    Messages: 28

    I think this is in the wrong section so please delete or redirect
    I live in NJ across the street from a decent apartment complex. No riff raff etc
    The management company plows the lot. When we have a lot of snow they push it across a four lane road onto my property. I've called them countless times about doing this without a call back
    Does anyone know of a law or ordinance that I could send them or my township police department to have them stop?
    It seems that it is the easiest way to clear their enterance to the complex but wrong IMO. Enterance ways have always been easy for me to plow regardless of the amount of snow that fell
    I might be a ***** but I like my lawn where they put the snow and it getting costly for me to fix stuff after they do the snow removal
  2. P.L.

    P.L. Member
    from usa
    Messages: 74

    Why not put up heavy stakes at the edge of the lawn so they can't put snow on the lawn.
  3. derekslawncare

    derekslawncare PlowSite.com Addict
    Messages: 1,003

    Start sending them bills for your lawn repairs in the spring with a friendly note from your attorney accompanying them and I'd be willing to bet the management company finds a different spot next winter.
  4. Mark Oomkes

    Mark Oomkes PlowSite Fanatic
    Messages: 13,256

    Not sure it's really legal in any state.

    Stakes or boulders. Big boulders.

    Or..........if you have a plow, start moving it back into their entrance.

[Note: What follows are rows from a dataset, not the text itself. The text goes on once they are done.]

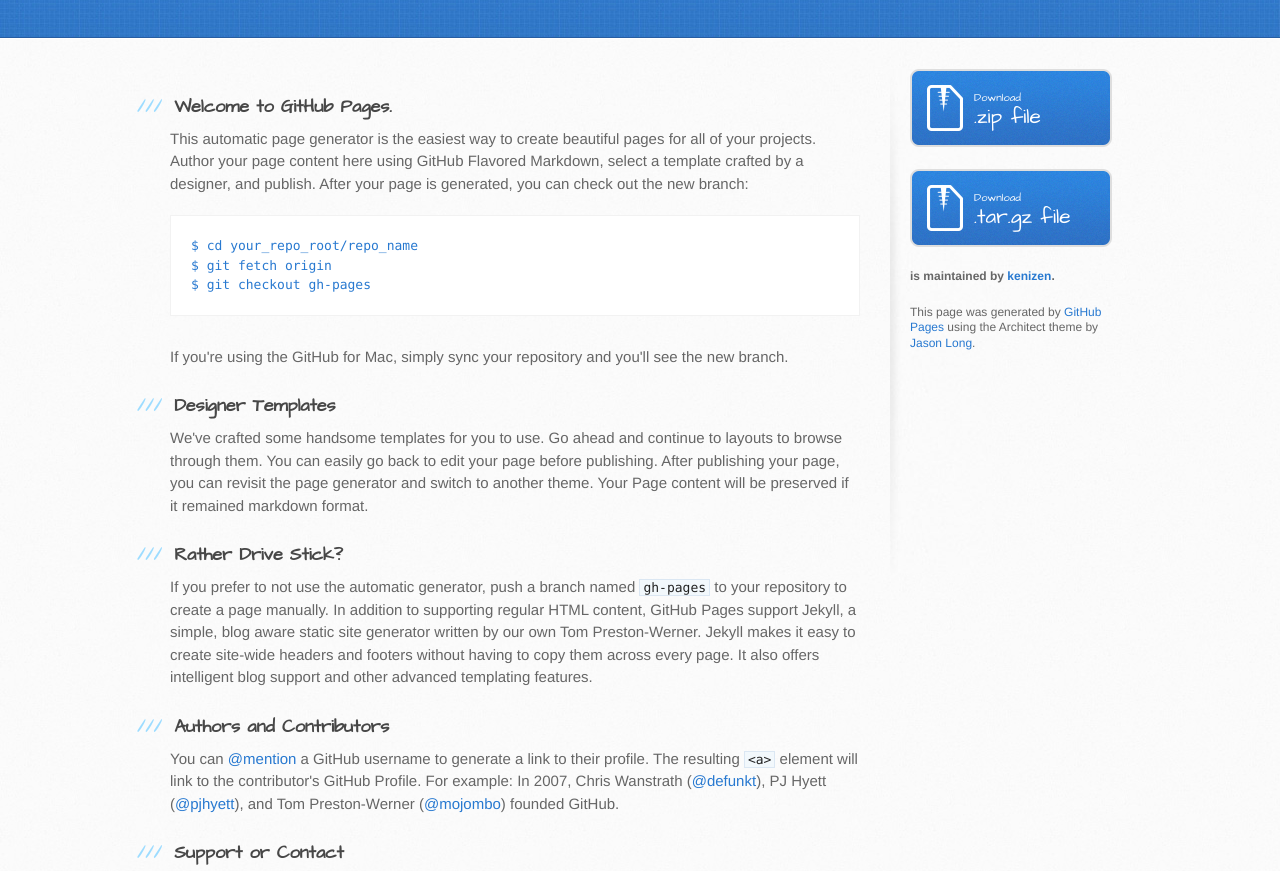
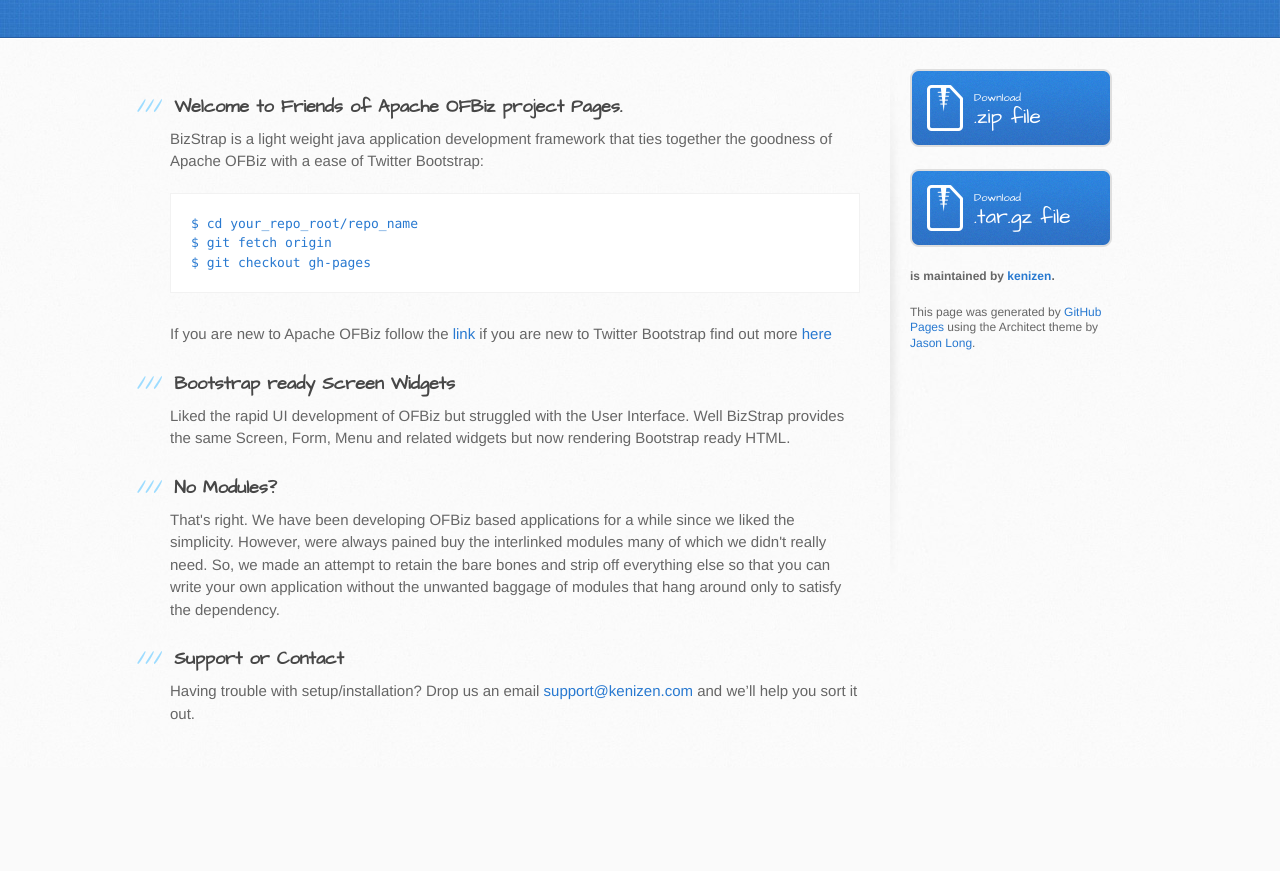
Before and after one commit to kenizen/bizstrap, a plain HTML site: page index.html in a window 1280 px wide. Shown: the part 197-1068 px from the top of the page. After the commit the page ends 965 px from the top, so only its background shows below. Drawn offline with Linux system fonts and the light colour scheme.

```diff
--- a/index.html
+++ b/index.html
@@ -20,7 +20,7 @@
     <header>
       <div class="inner">
         <h1>Bizstrap</h1>
-        <h2>OFBiz Based Rapid Business Applications Development Framework</h2>
+        <h2>Rapid Business Applications Development Framework based on Apache OFBiz</h2>
         <a href="https://github.com/kenizen/bizstrap" class="button"><small>View project on</small> GitHub</a>
       </div>
     </header>
@@ -29,36 +29,32 @@
       <div class="inner clearfix">
         <section id="main-content">
           <h3>
-<a id="welcome-to-github-pages" class="anchor" href="#welcome-to-github-pages" aria-hidden="true"><span class="octicon octicon-link"></span></a>Welcome to GitHub Pages.</h3>
+<a id="welcome-to-friends-of-apache-ofbiz-project-pages" class="anchor" href="#welcome-to-friends-of-apache-ofbiz-project-pages" aria-hidden="true"><span class="octicon octicon-link"></span></a>Welcome to Friends of Apache OFBiz project Pages.</h3>
 
-<p>This automatic page generator is the easiest way to create beautiful pages for all of your projects. Author your page content here using GitHub Flavored Markdown, select a template crafted by a designer, and publish. After your page is generated, you can check out the new branch:</p>
+<p>BizStrap is a light weight java application development framework that ties together the goodness of Apache OFBiz with a ease of Twitter Bootstrap:</p>
 
 <pre><code>$ cd your_repo_root/repo_name
 $ git fetch origin
 $ git checkout gh-pages
 </code></pre>
 
-<p>If you're using the GitHub for Mac, simply sync your repository and you'll see the new branch.</p>
+<p>If you are new to Apache OFBiz follow the <a href="http://ofbiz.apache.org">link</a>
+if you are new to Twitter Bootstrap find out more <a href="http://www.getbootstrap.com/">here</a></p>
 
 <h3>
-<a id="designer-templates" class="anchor" href="#designer-templates" aria-hidden="true"><span class="octicon octicon-link"></span></a>Designer Templates</h3>
+<a id="bootstrap-ready-screen-widgets" class="anchor" href="#bootstrap-ready-screen-widgets" aria-hidden="true"><span class="octicon octicon-link"></span></a>Bootstrap ready Screen Widgets</h3>
 
-<p>We've crafted some handsome templates for you to use. Go ahead and continue to layouts to browse through them. You can easily go back to edit your page before publishing. After publishing your page, you can revisit the page generator and switch to another theme. Your Page content will be preserved if it remained markdown format.</p>
+<p>Liked the rapid UI development of OFBiz but struggled with the User Interface. Well BizStrap provides the same Screen, Form, Menu and related widgets but now rendering Bootstrap ready HTML. </p>
 
 <h3>
-<a id="rather-drive-stick" class="anchor" href="#rather-drive-stick" aria-hidden="true"><span class="octicon octicon-link"></span></a>Rather Drive Stick?</h3>
+<a id="no-modules" class="anchor" href="#no-modules" aria-hidden="true"><span class="octicon octicon-link"></span></a>No Modules?</h3>
 
-<p>If you prefer to not use the automatic generator, push a branch named <code>gh-pages</code> to your repository to create a page manually. In addition to supporting regular HTML content, GitHub Pages support Jekyll, a simple, blog aware static site generator written by our own Tom Preston-Werner. Jekyll makes it easy to create site-wide headers and footers without having to copy them across every page. It also offers intelligent blog support and other advanced templating features.</p>
-
-<h3>
-<a id="authors-and-contributors" class="anchor" href="#authors-and-contributors" aria-hidden="true"><span class="octicon octicon-link"></span></a>Authors and Contributors</h3>
-
-<p>You can <a href="https://github.com/blog/821" class="user-mention">@mention</a> a GitHub username to generate a link to their profile. The resulting <code>&lt;a&gt;</code> element will link to the contributor's GitHub Profile. For example: In 2007, Chris Wanstrath (<a href="https://github.com/defunkt" class="user-mention">@defunkt</a>), PJ Hyett (<a href="https://github.com/pjhyett" class="user-mention">@pjhyett</a>), and Tom Preston-Werner (<a href="https://github.com/mojombo" class="user-mention">@mojombo</a>) founded GitHub.</p>
+<p>That's right. We have been developing OFBiz based applications for a while since we liked the simplicity. However, were always pained buy the interlinked modules many of which we didn't really need. So, we made an attempt to retain the bare bones and strip off everything else so that you can write your own application without the unwanted baggage of modules that hang around only to satisfy the dependency. </p>
 
 <h3>
 <a id="support-or-contact" class="anchor" href="#support-or-contact" aria-hidden="true"><span class="octicon octicon-link"></span></a>Support or Contact</h3>
 
-<p>Having trouble with Pages? Check out the documentation at <a href="https://help.github.com/pages">https://help.github.com/pages</a> or contact <a href="mailto:support@github.com">support@github.com</a> and we’ll help you sort it out.</p>
+<p>Having trouble with setup/installation? Drop us an email <a href="mailto:support@kenizen.com">support@kenizen.com</a> and we’ll help you sort it out.</p>
         </section>
 
         <aside id="sidebar">
```
Also changed, not shown: params.json (+1 -1 lines).
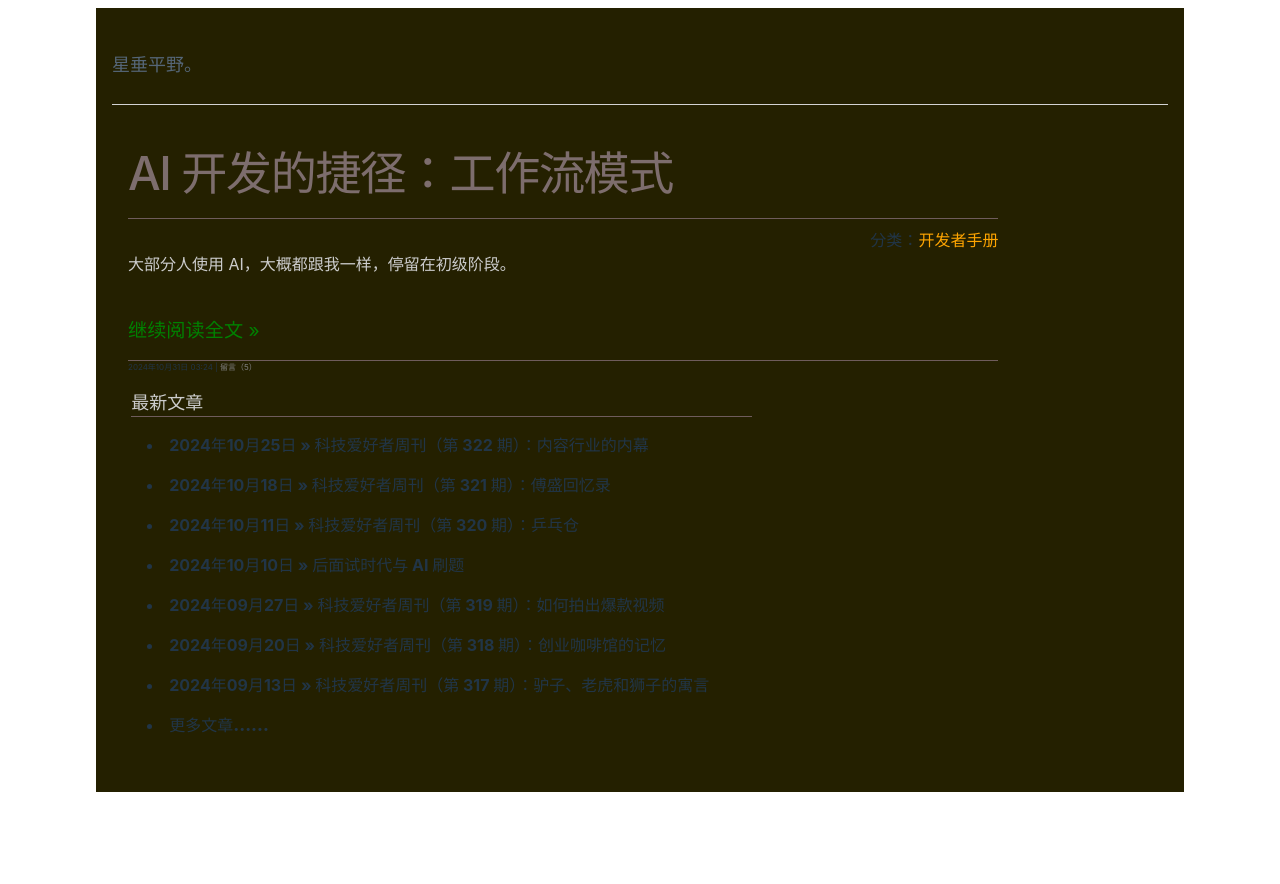
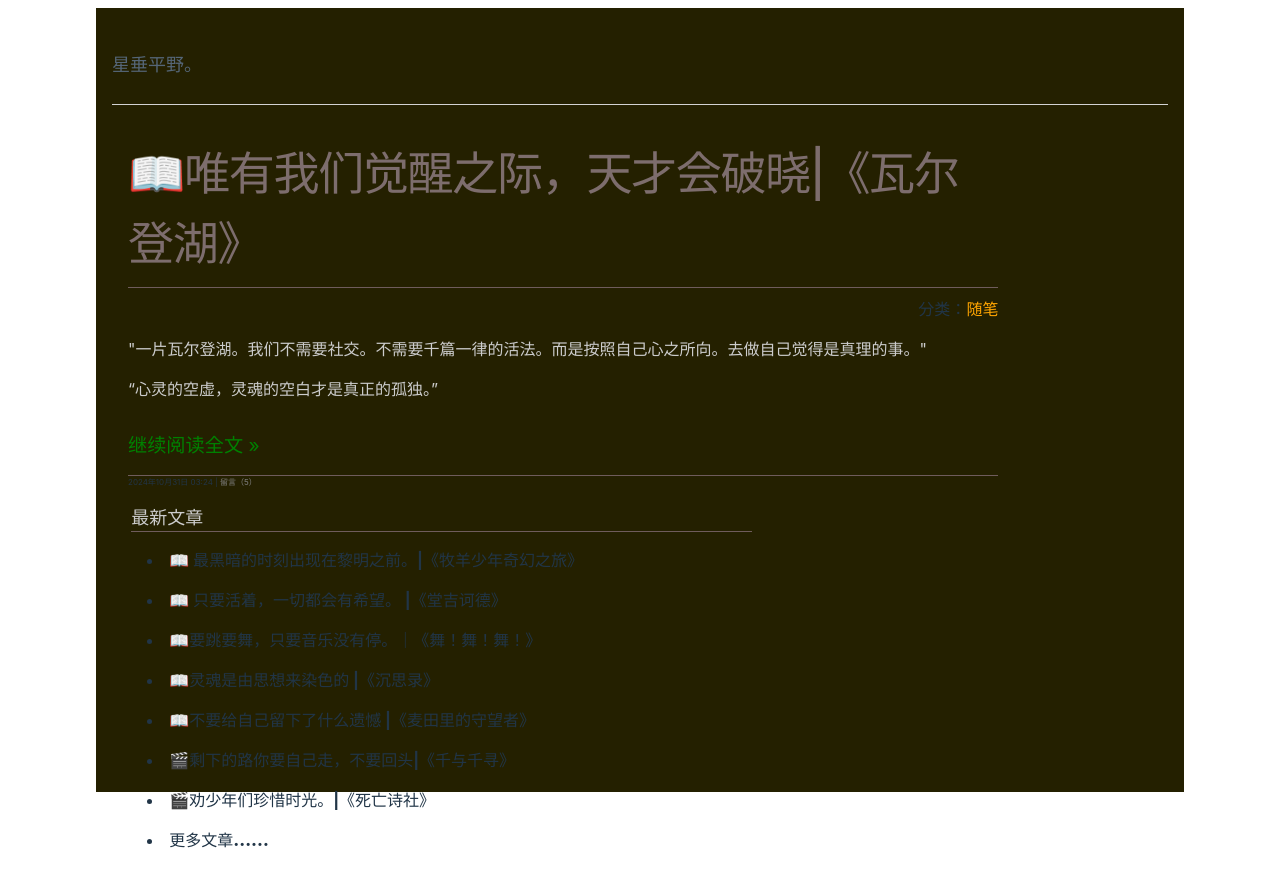
Before and after one commit to glownight/stars-client, a Vue app: page /#/ in a window 1280 px wide. Before the commit the page ends 808 px from the top, so only its background shows below. Built offline with nearby package versions, Linux system fonts and the light colour scheme.

Commit message:
feat: 补充内容

```diff
--- a/src/views/home/components/LatestArticlesList.vue
+++ b/src/views/home/components/LatestArticlesList.vue
@@ -4,15 +4,13 @@
   <div class="latest-articles-list">
     <div class="title">最新文章</div>
     <div class="content">
-      <li>2024年10月25日 » 科技爱好者周刊（第 322 期）：内容行业的内幕</li>
-      <li>2024年10月18日 » 科技爱好者周刊（第 321 期）：傅盛回忆录</li>
-      <li>2024年10月11日 » 科技爱好者周刊（第 320 期）：乒乓仓</li>
-      <li>2024年10月10日 » 后面试时代与 AI 刷题</li>
-      <li>2024年09月27日 » 科技爱好者周刊（第 319 期）：如何拍出爆款视频</li>
-      <li>2024年09月20日 » 科技爱好者周刊（第 318 期）：创业咖啡馆的记忆</li>
-      <li>
-        2024年09月13日 » 科技爱好者周刊（第 317 期）：驴子、老虎和狮子的寓言
-      </li>
+      <li>📖 最黑暗的时刻出现在黎明之前。|《牧羊少年奇幻之旅》</li>
+      <li>📖 只要活着，一切都会有希望。 |《堂吉诃德》</li>
+      <li>📖要跳要舞，只要音乐没有停。｜《舞！舞！舞！》</li>
+      <li>📖灵魂是由思想来染色的 |《沉思录》</li>
+      <li>📖不要给自己留下了什么遗憾 |《麦田里的守望者》</li>
+      <li>🎬剩下的路你要自己走，不要回头|《千与千寻》</li>
+      <li>🎬劝少年们珍惜时光。|《死亡诗社》</li>
       <li class="more">更多文章……</li>
     </div>
   </div>
--- a/src/views/home/index.vue
+++ b/src/views/home/index.vue
@@ -75,10 +75,13 @@ getRoomList();
 
   <Header />
   <div class="latest-articles-preview">
-    <div class="title">AI 开发的捷径：工作流模式</div>
-    <div class="tags">分类： <span>开发者手册</span></div>
+    <div class="title">📖唯有我们觉醒之际，天才会破晓|《瓦尔登湖》</div>
+    <div class="tags">分类： <span>随笔</span></div>
     <div class="latest-articles-content">
-      大部分人使用 AI，大概都跟我一样，停留在初级阶段。
+      <p>
+        "一片瓦尔登湖。我们不需要社交。不需要千篇一律的活法。而是按照自己心之所向。去做自己觉得是真理的事。"
+      </p>
+      <p>“心灵的空虚，灵魂的空白才是真正的孤独。”</p>
     </div>
     <div class="more-read">继续阅读全文 »</div>
     <div class="info">2024年10月31日 03:24 | <span>留言（5）</span></div>
```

    Or all of the above.
  5. derekslawncare

    derekslawncare PlowSite.com Addict
    Messages: 1,003

    Oh, I like the return to sender theory also. Maybe make a recording of Elvis's song, walk across the street, into the office and hand it to the manager while saying "here ya go, something for you to listen to while I work." Then turn and walk out without saying anything else. Slowly walk back across the street giving them enough time to scratch their heads and start playing your recording. Then jump in your truck and with a huge grin on your face by now, do as the music says. LOL
    Last edited: Feb 11, 2016
  6. Randall Ave

    Randall Ave PlowSite Veteran
    Messages: 3,594

    I'm sure your town has an ordinance on pushing snow across the road. Film it, then call the police. If they do not do anything. Go to your next town council meeting and pitch a bi$ch.
  7. Mark Oomkes

    Mark Oomkes PlowSite Fanatic
    Messages: 13,256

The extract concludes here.